**WORK TO BE COMPLETED:** In the entries below, how many lines contain the string "Shown"? Respond with the number only.

**SUPPLIED DATA:**
↓↓↓

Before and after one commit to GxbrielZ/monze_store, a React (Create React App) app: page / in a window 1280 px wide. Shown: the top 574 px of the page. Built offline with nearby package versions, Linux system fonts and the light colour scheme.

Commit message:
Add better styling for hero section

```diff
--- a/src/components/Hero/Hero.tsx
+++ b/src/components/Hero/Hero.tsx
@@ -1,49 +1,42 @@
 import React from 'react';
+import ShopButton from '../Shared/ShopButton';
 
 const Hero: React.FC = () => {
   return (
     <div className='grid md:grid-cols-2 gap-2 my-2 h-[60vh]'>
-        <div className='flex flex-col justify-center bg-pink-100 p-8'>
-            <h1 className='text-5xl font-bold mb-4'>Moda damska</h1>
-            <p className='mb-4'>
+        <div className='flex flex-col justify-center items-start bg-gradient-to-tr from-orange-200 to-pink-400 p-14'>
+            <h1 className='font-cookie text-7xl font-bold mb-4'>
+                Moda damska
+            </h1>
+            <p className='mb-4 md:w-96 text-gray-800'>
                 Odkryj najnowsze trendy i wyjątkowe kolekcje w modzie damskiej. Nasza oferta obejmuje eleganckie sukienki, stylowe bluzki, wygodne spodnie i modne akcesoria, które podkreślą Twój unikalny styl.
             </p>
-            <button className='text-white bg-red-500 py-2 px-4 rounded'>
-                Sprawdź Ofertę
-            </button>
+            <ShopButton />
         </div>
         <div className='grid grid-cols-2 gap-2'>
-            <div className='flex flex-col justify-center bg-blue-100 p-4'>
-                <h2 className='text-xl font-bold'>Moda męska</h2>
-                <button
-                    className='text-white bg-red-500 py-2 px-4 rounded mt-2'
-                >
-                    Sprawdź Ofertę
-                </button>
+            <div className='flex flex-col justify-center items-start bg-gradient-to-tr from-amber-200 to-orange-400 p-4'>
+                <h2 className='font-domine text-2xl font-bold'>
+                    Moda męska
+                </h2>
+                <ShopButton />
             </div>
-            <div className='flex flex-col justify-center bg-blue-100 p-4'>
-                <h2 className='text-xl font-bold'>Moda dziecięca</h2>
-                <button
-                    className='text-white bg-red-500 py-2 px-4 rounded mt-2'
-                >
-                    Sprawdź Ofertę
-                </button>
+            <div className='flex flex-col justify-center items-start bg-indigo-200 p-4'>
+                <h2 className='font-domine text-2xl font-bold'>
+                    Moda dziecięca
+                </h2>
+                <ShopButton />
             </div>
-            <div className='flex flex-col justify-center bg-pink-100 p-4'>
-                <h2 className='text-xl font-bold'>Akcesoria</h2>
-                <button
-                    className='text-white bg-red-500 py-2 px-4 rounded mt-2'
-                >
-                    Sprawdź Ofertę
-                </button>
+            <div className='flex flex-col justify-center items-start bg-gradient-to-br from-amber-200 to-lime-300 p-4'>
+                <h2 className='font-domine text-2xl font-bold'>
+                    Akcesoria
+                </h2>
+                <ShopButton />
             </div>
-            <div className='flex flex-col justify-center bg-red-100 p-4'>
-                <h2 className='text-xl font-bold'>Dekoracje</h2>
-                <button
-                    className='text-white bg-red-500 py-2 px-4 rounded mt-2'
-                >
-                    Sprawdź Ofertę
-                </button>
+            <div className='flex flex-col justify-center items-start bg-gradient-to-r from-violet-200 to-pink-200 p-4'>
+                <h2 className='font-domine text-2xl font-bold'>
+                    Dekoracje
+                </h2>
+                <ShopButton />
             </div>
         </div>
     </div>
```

↑↑↑
↓↓↓

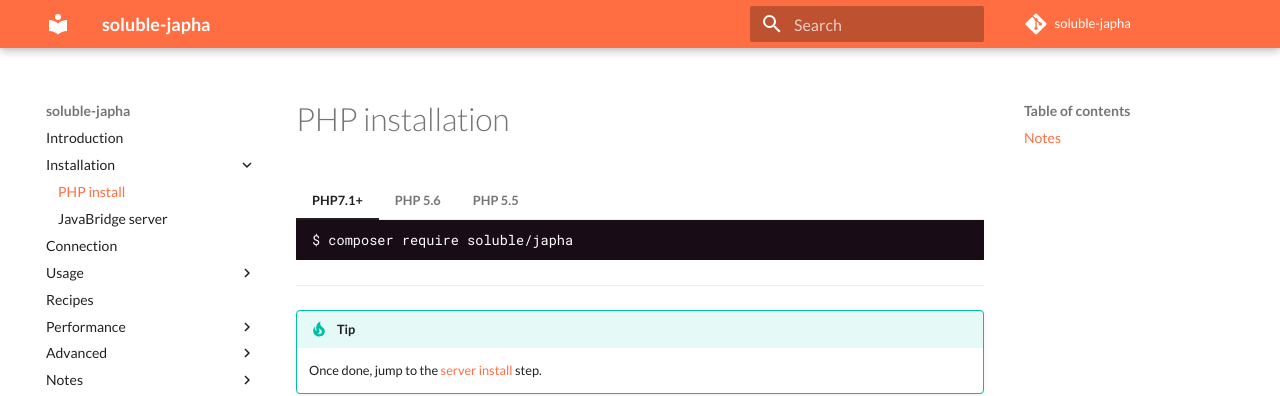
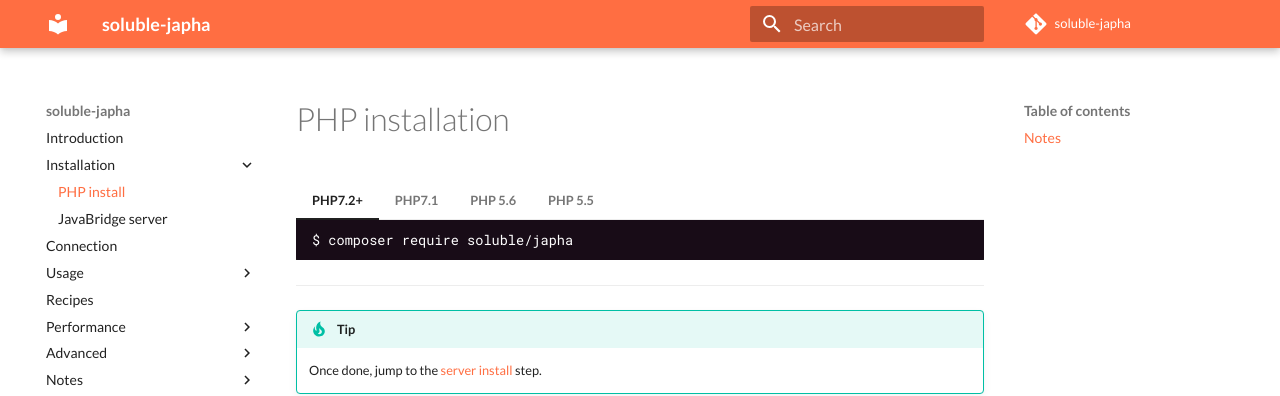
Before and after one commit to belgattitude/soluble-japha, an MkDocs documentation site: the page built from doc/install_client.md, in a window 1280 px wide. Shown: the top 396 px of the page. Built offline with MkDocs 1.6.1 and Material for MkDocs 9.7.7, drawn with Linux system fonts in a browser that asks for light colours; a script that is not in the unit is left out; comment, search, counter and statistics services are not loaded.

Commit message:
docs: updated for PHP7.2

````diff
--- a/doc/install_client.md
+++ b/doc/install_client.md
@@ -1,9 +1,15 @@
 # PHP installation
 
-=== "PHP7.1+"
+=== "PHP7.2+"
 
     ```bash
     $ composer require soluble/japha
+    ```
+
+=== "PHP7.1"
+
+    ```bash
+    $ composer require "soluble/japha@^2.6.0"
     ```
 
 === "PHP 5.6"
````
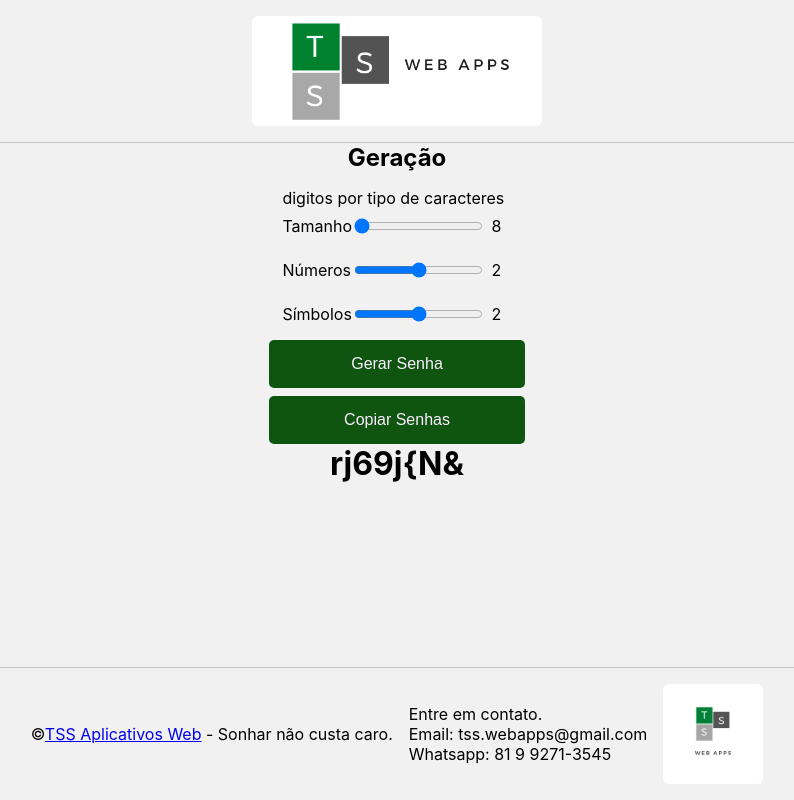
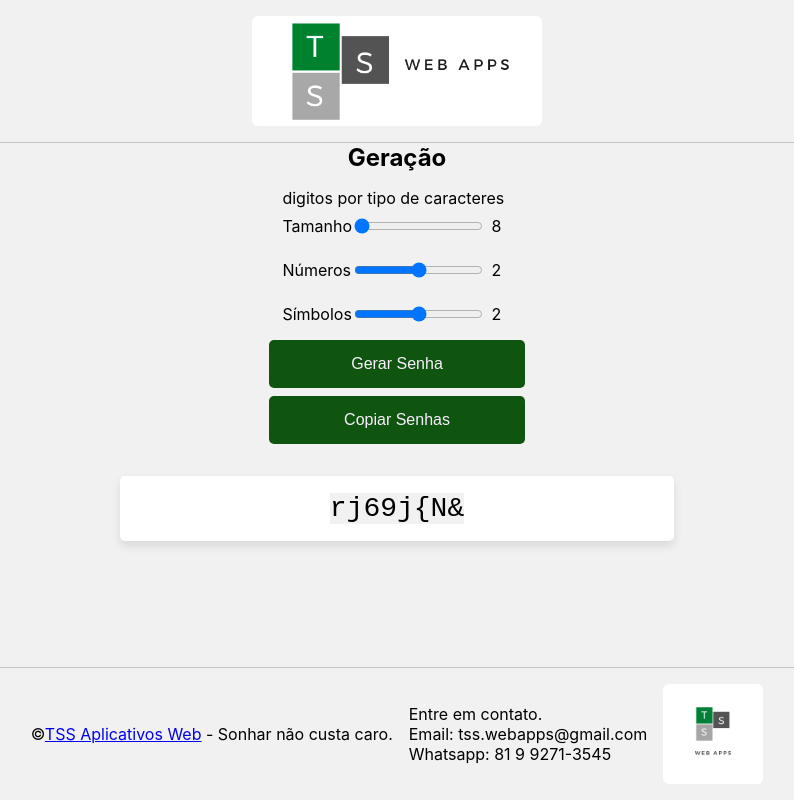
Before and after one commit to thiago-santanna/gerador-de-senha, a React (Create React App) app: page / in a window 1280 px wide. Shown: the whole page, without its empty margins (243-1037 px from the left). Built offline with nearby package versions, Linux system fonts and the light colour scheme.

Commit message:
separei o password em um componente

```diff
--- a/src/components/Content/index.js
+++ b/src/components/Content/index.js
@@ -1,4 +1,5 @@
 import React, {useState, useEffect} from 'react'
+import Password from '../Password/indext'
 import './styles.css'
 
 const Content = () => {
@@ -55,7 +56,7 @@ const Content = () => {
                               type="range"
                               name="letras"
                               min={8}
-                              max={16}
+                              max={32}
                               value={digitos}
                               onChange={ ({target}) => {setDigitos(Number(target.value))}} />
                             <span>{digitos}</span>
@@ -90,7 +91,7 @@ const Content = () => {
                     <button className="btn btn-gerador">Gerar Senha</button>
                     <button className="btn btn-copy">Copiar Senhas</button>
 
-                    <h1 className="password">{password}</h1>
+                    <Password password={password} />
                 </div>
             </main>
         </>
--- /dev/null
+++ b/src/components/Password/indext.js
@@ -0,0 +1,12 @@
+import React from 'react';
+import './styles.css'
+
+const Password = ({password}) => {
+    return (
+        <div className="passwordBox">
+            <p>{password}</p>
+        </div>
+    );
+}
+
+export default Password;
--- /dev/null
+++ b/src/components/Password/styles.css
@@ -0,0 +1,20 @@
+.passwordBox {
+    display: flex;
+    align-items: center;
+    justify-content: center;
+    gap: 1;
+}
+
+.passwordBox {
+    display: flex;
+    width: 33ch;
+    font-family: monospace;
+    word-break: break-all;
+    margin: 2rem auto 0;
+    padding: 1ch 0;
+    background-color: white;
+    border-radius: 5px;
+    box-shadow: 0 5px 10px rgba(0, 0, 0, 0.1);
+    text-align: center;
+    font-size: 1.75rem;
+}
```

↑↑↑
↓↓↓

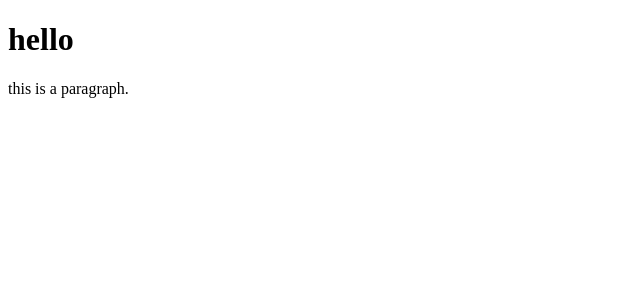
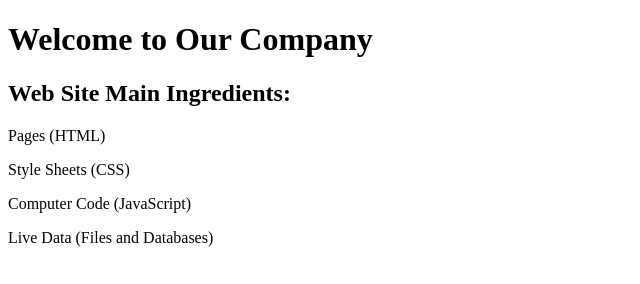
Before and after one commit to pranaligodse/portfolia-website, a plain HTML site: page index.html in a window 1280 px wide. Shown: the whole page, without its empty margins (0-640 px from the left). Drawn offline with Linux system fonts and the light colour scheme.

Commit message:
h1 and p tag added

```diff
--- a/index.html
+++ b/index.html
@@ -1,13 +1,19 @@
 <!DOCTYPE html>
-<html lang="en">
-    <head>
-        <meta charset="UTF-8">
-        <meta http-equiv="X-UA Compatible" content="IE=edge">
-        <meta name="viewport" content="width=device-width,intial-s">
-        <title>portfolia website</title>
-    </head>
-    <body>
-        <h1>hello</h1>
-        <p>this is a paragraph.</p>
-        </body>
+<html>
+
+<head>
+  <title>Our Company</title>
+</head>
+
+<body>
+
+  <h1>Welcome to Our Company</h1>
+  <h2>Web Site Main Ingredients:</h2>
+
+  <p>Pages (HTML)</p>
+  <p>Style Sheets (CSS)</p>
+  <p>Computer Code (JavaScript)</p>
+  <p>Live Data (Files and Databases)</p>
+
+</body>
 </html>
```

↑↑↑

**RESPONSE TO THE EXERCISE:** 4